▸ **The problem**
Each record that follows is to be duplicated exactly, though its pictures are not.
• • • • •
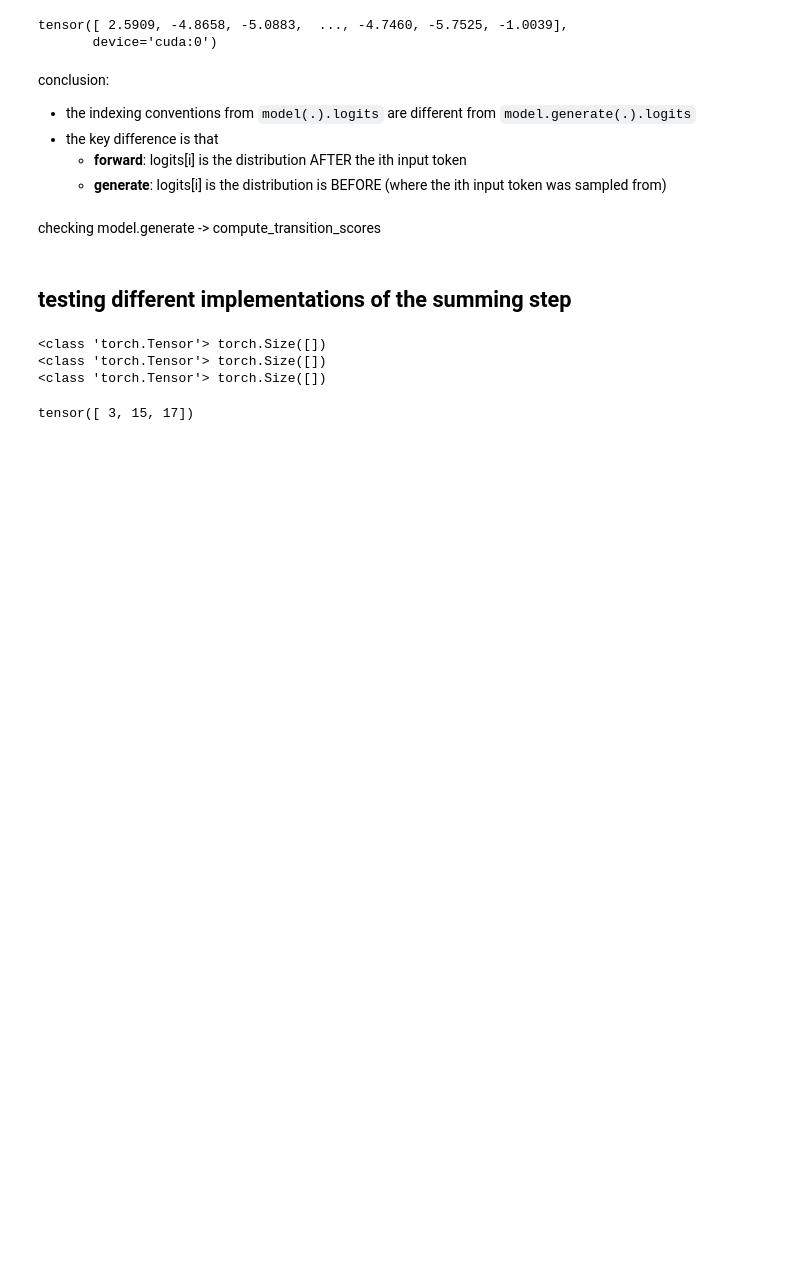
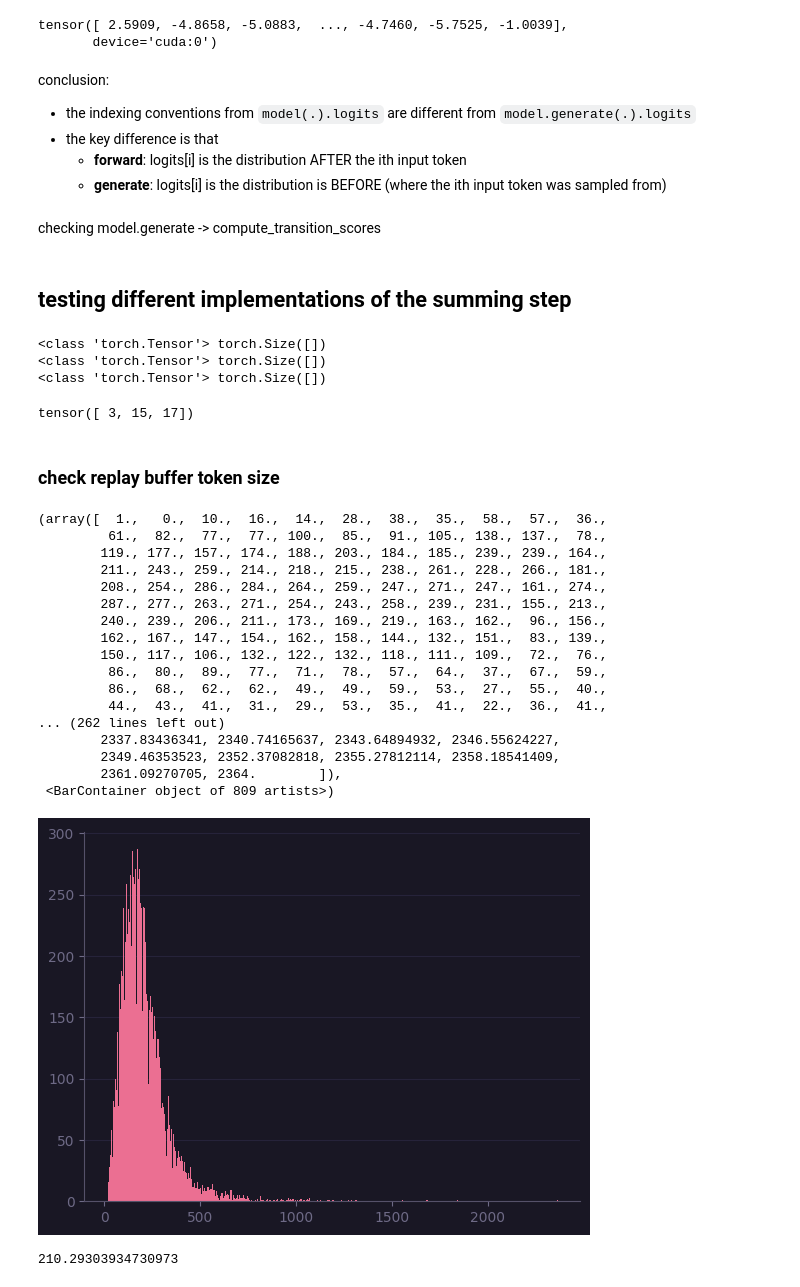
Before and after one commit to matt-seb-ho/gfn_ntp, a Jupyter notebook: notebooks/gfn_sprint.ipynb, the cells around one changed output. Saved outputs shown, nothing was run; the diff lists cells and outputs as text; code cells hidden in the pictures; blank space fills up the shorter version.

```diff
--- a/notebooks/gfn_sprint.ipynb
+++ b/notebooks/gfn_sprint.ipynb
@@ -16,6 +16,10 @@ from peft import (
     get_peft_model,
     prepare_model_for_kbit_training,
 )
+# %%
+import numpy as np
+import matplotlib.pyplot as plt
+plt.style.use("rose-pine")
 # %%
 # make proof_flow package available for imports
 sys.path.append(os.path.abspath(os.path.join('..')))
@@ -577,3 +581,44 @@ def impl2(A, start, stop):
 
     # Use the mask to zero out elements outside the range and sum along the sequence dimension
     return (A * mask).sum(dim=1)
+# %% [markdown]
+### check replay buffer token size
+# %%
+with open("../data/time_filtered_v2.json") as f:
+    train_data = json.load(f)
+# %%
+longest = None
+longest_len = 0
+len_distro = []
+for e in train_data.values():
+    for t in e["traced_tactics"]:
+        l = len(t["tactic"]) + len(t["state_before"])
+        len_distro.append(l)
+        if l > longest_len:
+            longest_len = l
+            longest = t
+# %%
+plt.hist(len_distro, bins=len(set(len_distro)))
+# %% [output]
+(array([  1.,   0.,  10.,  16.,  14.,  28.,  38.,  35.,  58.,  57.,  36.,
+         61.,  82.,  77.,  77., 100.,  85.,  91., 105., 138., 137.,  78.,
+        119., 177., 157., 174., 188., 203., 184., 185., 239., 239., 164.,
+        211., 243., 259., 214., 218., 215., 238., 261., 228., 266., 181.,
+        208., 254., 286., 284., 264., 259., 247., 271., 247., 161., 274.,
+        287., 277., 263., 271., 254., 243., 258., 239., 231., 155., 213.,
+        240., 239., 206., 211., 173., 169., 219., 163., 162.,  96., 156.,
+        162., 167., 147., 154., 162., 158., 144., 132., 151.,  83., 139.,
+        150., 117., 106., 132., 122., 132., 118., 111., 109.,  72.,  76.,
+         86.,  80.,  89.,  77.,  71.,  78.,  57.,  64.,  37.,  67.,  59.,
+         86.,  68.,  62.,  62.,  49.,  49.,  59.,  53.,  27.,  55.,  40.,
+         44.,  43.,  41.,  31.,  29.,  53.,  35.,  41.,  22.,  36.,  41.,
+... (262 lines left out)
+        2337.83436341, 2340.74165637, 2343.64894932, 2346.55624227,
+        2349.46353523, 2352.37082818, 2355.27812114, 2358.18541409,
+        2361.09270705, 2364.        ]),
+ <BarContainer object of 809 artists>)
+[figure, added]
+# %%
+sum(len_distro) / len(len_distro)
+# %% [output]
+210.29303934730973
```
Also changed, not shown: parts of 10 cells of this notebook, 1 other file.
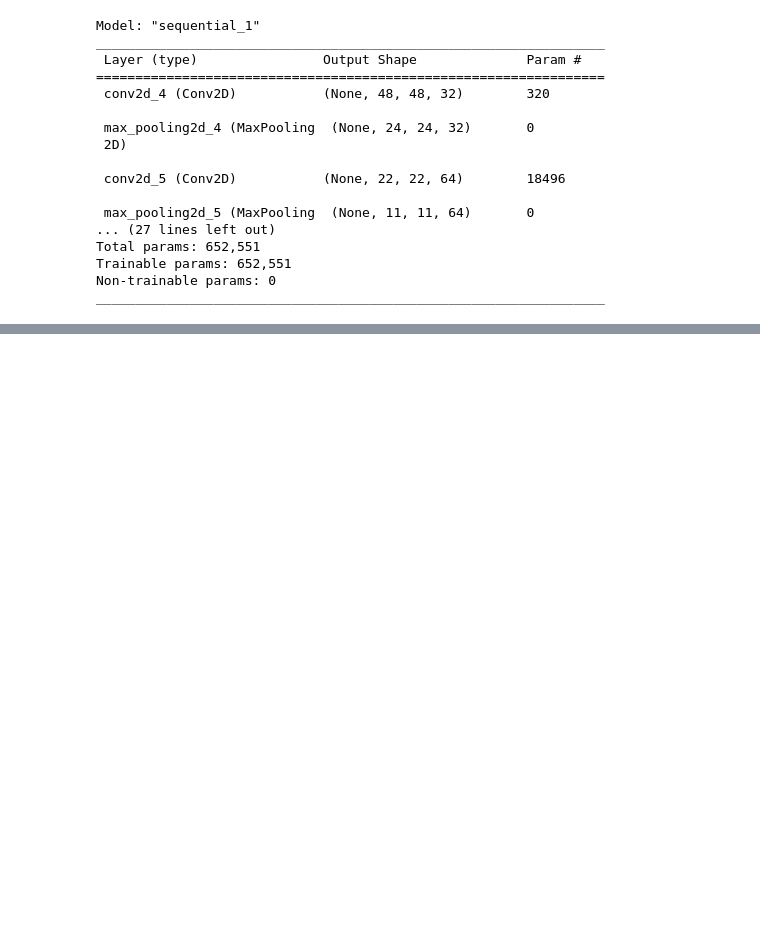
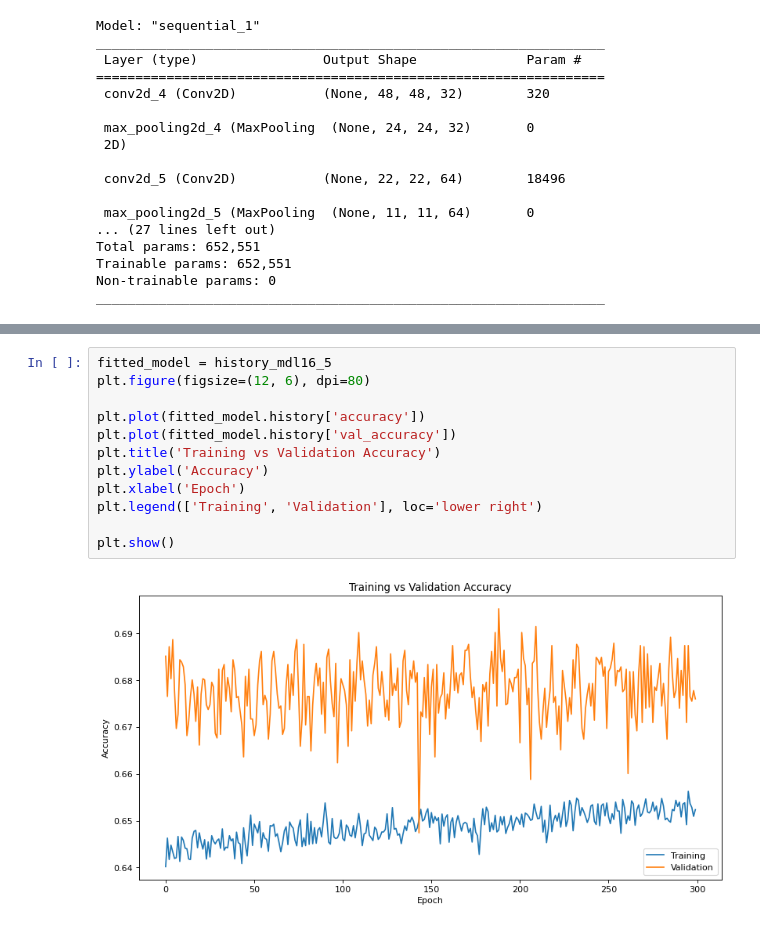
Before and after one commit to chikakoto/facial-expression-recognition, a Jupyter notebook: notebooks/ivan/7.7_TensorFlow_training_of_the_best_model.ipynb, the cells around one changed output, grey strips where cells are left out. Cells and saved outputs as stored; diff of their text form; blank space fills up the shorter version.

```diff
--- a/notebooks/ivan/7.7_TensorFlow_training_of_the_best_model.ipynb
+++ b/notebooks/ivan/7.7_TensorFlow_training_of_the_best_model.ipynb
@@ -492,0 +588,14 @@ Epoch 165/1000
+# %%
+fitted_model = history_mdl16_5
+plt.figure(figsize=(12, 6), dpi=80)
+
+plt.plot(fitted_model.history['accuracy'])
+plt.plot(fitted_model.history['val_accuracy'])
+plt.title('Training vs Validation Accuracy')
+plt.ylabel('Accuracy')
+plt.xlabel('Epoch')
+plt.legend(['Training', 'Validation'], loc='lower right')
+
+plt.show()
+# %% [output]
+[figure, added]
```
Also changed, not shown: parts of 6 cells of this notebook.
• • • • •
▸ **Answer to the exercise**
Before and after one commit to matt-seb-ho/gfn_ntp, a Jupyter notebook: notebooks/gfn_sprint.ipynb, the cells around one changed output. Saved outputs shown, nothing was run; the diff lists cells and outputs as text; code cells hidden in the pictures; blank space fills up the shorter version.

```diff
--- a/notebooks/gfn_sprint.ipynb
+++ b/notebooks/gfn_sprint.ipynb
@@ -16,6 +16,10 @@ from peft import (
     get_peft_model,
     prepare_model_for_kbit_training,
 )
+# %%
+import numpy as np
+import matplotlib.pyplot as plt
+plt.style.use("rose-pine")
 # %%
 # make proof_flow package available for imports
 sys.path.append(os.path.abspath(os.path.join('..')))
@@ -577,3 +581,44 @@ def impl2(A, start, stop):
 
     # Use the mask to zero out elements outside the range and sum along the sequence dimension
     return (A * mask).sum(dim=1)
+# %% [markdown]
+### check replay buffer token size
+# %%
+with open("../data/time_filtered_v2.json") as f:
+    train_data = json.load(f)
+# %%
+longest = None
+longest_len = 0
+len_distro = []
+for e in train_data.values():
+    for t in e["traced_tactics"]:
+        l = len(t["tactic"]) + len(t["state_before"])
+        len_distro.append(l)
+        if l > longest_len:
+            longest_len = l
+            longest = t
+# %%
+plt.hist(len_distro, bins=len(set(len_distro)))
+# %% [output]
+(array([  1.,   0.,  10.,  16.,  14.,  28.,  38.,  35.,  58.,  57.,  36.,
+         61.,  82.,  77.,  77., 100.,  85.,  91., 105., 138., 137.,  78.,
+        119., 177., 157., 174., 188., 203., 184., 185., 239., 239., 164.,
+        211., 243., 259., 214., 218., 215., 238., 261., 228., 266., 181.,
+        208., 254., 286., 284., 264., 259., 247., 271., 247., 161., 274.,
+        287., 277., 263., 271., 254., 243., 258., 239., 231., 155., 213.,
+        240., 239., 206., 211., 173., 169., 219., 163., 162.,  96., 156.,
+        162., 167., 147., 154., 162., 158., 144., 132., 151.,  83., 139.,
+        150., 117., 106., 132., 122., 132., 118., 111., 109.,  72.,  76.,
+         86.,  80.,  89.,  77.,  71.,  78.,  57.,  64.,  37.,  67.,  59.,
+         86.,  68.,  62.,  62.,  49.,  49.,  59.,  53.,  27.,  55.,  40.,
+         44.,  43.,  41.,  31.,  29.,  53.,  35.,  41.,  22.,  36.,  41.,
+... (262 lines left out)
+        2337.83436341, 2340.74165637, 2343.64894932, 2346.55624227,
+        2349.46353523, 2352.37082818, 2355.27812114, 2358.18541409,
+        2361.09270705, 2364.        ]),
+ <BarContainer object of 809 artists>)
+[figure, added]
+# %%
+sum(len_distro) / len(len_distro)
+# %% [output]
+210.29303934730973
```
Also changed, not shown: parts of 10 cells of this notebook, 1 other file.
Before and after one commit to chikakoto/facial-expression-recognition, a Jupyter notebook: notebooks/ivan/7.7_TensorFlow_training_of_the_best_model.ipynb, the cells around one changed output, grey strips where cells are left out. Cells and saved outputs as stored; diff of their text form; blank space fills up the shorter version.

```diff
--- a/notebooks/ivan/7.7_TensorFlow_training_of_the_best_model.ipynb
+++ b/notebooks/ivan/7.7_TensorFlow_training_of_the_best_model.ipynb
@@ -492,0 +588,14 @@ Epoch 165/1000
+# %%
+fitted_model = history_mdl16_5
+plt.figure(figsize=(12, 6), dpi=80)
+
+plt.plot(fitted_model.history['accuracy'])
+plt.plot(fitted_model.history['val_accuracy'])
+plt.title('Training vs Validation Accuracy')
+plt.ylabel('Accuracy')
+plt.xlabel('Epoch')
+plt.legend(['Training', 'Validation'], loc='lower right')
+
+plt.show()
+# %% [output]
+[figure, added]
```
Also changed, not shown: parts of 6 cells of this notebook.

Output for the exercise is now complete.